┌────────

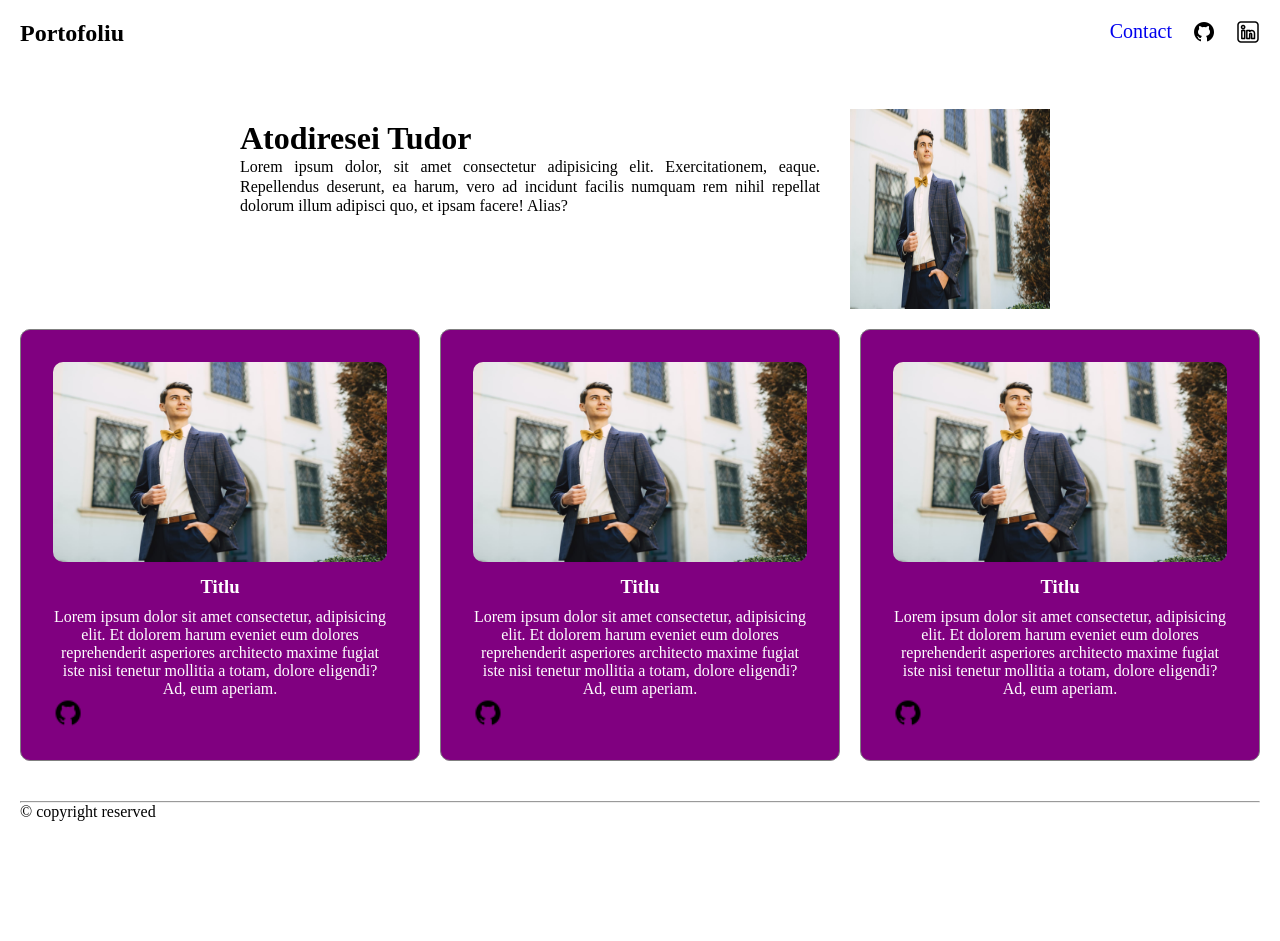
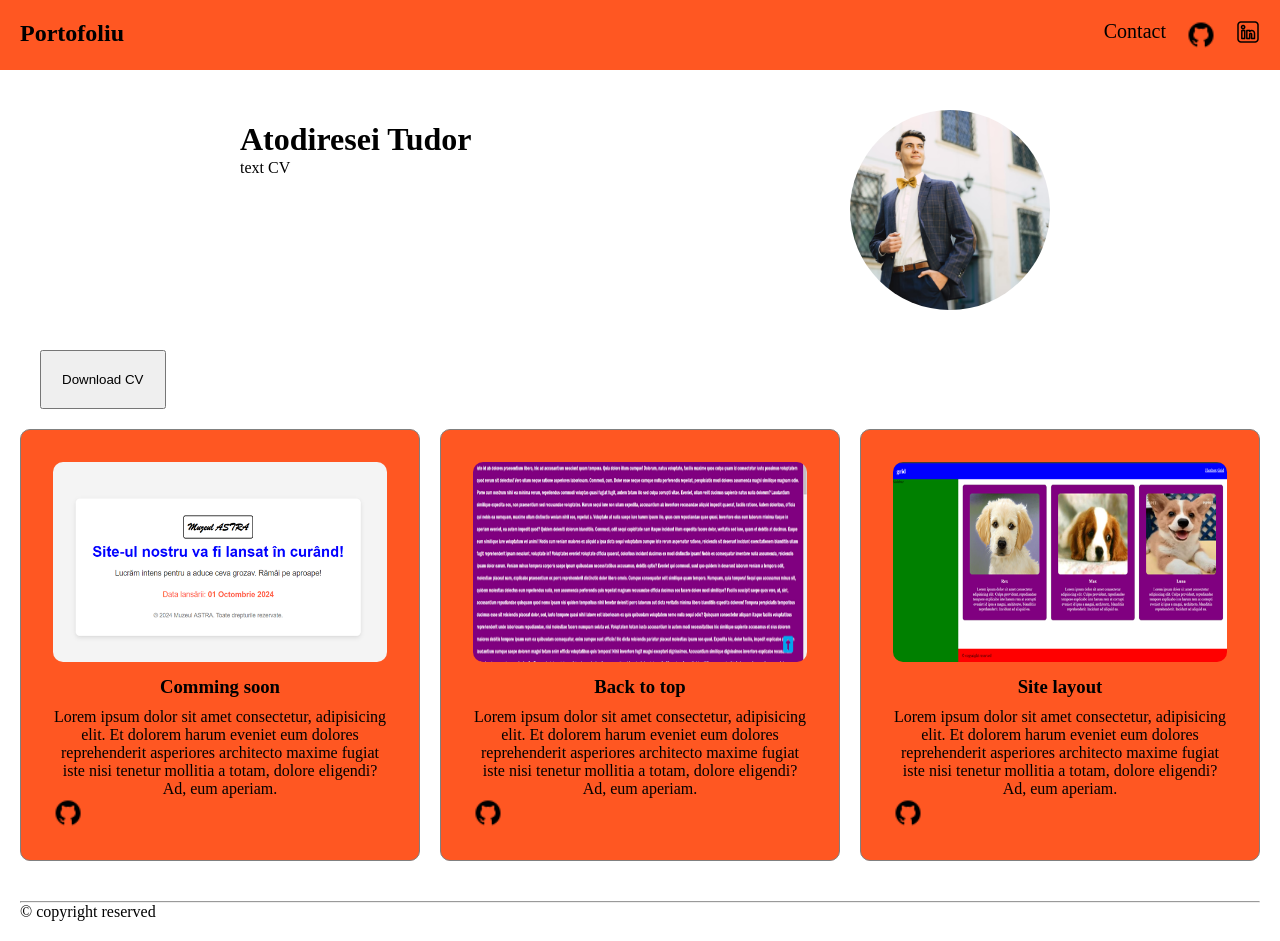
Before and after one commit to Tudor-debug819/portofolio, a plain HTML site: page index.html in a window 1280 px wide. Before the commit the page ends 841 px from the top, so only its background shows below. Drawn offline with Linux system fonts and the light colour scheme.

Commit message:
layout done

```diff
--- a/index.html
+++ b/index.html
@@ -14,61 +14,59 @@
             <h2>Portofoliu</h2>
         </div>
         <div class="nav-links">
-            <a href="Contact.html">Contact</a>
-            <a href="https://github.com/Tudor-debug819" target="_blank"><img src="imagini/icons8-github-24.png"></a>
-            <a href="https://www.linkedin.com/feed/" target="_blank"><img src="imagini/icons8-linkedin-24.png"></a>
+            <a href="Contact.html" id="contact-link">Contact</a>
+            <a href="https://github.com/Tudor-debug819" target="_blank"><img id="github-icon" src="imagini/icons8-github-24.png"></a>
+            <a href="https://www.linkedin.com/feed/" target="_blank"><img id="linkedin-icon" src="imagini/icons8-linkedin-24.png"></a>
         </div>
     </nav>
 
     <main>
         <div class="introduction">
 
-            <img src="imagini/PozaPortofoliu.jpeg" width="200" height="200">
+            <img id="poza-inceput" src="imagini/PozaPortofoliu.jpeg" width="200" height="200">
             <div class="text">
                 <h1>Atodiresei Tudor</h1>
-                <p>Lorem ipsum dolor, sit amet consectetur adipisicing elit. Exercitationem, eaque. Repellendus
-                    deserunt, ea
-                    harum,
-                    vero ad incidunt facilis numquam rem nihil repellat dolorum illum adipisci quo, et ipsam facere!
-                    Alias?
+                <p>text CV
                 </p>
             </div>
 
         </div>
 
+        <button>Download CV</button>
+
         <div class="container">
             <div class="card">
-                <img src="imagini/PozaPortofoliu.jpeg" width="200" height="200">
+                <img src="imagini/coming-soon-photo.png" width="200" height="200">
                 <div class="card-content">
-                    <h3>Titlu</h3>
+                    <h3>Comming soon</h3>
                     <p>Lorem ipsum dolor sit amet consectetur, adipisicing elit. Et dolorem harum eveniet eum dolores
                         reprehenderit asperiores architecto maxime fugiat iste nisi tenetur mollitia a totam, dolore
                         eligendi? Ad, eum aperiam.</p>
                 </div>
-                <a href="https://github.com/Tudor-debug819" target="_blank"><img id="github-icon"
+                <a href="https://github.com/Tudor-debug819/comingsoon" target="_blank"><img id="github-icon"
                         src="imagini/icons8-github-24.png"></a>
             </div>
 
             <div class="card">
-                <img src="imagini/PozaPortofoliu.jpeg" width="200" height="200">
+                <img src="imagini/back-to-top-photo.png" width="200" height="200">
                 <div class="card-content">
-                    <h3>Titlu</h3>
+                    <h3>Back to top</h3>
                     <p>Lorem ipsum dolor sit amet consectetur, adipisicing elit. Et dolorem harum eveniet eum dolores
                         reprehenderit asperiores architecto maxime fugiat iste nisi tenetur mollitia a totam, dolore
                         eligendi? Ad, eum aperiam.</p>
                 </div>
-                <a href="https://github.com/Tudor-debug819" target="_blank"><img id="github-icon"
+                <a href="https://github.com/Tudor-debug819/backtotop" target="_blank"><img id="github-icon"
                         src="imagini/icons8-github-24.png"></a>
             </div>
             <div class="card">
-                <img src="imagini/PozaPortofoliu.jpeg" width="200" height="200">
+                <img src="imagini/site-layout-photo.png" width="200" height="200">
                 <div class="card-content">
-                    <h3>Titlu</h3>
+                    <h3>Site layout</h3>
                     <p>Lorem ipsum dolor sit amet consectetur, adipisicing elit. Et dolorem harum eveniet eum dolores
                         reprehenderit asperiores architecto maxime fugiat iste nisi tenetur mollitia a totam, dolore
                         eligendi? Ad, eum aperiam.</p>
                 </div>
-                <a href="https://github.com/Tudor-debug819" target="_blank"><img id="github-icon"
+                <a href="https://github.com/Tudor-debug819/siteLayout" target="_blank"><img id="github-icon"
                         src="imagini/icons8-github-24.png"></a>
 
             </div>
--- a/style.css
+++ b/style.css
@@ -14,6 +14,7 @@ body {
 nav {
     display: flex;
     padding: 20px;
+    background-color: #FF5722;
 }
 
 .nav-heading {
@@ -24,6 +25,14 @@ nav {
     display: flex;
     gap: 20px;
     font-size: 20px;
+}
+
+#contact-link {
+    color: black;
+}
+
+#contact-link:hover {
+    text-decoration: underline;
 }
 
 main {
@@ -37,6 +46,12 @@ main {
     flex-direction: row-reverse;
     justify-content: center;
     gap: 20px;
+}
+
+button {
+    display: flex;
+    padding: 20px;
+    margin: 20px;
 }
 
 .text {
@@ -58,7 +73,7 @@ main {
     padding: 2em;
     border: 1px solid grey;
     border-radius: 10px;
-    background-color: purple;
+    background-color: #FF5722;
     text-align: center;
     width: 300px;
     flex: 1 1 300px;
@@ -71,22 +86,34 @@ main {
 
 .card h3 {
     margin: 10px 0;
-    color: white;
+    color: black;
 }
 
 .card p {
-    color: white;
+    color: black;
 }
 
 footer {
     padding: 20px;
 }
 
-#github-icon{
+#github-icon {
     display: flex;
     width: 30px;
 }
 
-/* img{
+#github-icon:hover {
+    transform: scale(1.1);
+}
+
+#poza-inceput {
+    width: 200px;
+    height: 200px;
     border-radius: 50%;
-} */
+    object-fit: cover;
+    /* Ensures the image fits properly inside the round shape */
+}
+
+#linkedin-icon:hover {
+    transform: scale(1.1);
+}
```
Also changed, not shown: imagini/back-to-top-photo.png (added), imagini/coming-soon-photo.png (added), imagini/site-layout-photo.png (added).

└────────
┌────────

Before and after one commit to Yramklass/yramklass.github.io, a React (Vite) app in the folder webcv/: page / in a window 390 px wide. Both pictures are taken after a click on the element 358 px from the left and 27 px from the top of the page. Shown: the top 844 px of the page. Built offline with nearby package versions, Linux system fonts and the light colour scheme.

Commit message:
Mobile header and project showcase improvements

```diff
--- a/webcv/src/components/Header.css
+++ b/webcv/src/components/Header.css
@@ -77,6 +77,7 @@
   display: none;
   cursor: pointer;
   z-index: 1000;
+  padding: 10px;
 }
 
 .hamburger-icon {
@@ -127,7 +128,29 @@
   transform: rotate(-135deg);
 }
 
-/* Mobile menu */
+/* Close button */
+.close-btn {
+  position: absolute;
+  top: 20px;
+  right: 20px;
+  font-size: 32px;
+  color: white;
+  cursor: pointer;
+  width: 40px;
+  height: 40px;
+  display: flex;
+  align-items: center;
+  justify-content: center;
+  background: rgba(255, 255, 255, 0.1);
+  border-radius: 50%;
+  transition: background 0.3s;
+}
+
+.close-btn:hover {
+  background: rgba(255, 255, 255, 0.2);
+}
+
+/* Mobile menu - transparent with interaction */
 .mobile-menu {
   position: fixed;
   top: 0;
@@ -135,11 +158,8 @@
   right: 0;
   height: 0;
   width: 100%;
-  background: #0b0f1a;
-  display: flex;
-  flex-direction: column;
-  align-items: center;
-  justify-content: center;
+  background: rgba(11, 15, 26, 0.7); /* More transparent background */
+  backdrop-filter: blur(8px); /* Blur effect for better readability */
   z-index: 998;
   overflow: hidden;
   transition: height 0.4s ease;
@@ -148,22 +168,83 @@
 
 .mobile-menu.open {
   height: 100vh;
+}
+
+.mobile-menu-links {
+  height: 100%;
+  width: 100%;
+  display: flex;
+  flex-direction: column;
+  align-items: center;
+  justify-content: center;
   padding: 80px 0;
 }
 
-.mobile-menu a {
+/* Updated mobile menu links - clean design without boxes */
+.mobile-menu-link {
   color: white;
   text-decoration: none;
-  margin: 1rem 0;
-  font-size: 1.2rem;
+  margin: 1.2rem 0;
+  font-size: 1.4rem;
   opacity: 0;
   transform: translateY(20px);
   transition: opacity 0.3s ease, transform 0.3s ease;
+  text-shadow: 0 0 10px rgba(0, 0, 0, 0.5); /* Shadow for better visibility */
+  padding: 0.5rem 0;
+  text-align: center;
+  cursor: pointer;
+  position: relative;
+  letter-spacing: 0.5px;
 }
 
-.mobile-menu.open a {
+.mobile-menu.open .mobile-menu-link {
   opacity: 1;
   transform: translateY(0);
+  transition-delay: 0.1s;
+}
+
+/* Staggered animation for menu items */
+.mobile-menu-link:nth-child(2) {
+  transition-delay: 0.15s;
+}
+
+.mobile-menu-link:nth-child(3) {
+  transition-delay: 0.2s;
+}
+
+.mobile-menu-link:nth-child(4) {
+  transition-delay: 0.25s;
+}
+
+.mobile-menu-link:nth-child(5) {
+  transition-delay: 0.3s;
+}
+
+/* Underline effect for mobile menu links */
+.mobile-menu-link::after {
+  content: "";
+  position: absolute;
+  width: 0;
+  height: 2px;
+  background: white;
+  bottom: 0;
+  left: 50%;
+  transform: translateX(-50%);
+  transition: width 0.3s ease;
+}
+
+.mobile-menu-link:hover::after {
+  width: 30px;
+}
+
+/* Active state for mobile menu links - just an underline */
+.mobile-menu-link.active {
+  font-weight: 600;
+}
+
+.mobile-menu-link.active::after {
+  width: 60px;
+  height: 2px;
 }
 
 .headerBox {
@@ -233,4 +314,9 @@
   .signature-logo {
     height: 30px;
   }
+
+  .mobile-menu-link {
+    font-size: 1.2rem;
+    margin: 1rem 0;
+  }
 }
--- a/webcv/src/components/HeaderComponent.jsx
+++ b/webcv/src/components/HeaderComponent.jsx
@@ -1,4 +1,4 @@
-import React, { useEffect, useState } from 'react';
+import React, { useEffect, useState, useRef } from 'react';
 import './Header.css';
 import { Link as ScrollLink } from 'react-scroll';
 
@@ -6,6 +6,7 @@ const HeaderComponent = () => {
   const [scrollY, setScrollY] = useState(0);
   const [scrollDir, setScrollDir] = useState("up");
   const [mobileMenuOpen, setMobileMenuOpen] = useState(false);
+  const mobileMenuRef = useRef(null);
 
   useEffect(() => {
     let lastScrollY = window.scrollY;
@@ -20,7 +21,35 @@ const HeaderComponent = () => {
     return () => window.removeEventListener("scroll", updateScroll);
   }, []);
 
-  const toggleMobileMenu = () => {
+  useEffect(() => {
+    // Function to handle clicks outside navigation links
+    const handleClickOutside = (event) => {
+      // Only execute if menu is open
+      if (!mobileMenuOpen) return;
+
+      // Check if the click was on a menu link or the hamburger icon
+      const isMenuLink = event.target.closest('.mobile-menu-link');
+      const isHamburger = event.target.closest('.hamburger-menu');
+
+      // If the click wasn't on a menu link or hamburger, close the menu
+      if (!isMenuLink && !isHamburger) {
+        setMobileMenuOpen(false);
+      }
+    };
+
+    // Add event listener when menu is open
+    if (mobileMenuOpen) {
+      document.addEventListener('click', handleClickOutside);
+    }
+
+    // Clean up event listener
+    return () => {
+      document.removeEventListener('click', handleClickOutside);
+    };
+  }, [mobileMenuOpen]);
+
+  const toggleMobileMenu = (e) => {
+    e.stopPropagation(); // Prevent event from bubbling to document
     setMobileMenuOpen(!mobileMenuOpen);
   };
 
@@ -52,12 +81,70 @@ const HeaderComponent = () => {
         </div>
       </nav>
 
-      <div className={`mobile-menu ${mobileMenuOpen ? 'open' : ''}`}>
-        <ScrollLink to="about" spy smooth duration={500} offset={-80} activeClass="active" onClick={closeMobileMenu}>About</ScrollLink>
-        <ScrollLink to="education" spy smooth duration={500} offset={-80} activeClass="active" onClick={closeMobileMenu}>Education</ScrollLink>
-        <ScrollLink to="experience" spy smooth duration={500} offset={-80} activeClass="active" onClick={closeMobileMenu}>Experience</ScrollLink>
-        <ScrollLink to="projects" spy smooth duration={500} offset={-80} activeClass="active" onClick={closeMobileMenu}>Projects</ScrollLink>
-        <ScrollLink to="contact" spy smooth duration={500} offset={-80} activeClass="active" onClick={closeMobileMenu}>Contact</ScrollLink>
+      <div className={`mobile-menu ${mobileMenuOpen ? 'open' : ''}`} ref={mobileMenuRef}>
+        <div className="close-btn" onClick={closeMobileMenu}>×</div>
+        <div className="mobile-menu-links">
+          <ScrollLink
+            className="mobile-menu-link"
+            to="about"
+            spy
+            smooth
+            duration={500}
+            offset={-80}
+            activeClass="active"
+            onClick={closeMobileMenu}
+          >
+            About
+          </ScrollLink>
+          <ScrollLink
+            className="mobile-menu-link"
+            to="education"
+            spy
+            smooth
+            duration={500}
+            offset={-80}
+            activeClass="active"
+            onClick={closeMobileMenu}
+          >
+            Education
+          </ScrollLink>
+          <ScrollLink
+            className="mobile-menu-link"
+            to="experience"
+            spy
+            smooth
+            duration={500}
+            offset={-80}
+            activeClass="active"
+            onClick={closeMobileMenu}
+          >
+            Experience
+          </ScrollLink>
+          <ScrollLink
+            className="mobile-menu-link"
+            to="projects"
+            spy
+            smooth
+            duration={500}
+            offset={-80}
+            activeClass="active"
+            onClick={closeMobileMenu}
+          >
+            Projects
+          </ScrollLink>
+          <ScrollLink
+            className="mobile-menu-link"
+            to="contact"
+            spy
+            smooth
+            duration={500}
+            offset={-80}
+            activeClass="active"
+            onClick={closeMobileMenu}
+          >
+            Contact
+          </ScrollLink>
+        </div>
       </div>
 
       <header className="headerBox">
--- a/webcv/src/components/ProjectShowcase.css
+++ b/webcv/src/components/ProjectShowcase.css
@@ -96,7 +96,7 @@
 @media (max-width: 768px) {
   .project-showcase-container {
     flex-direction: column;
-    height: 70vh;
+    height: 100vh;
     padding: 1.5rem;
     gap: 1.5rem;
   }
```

└────────

**Problem details**
Go through the records above and, whenever a line includes the word "padding", copy it.

**Answer for the task**
     padding: 20px;
+    padding: 20px;
     padding: 2em;
     padding: 20px;
+  padding: 10px;
   padding: 80px 0;
+  padding: 0.5rem 0;
     padding: 1.5rem;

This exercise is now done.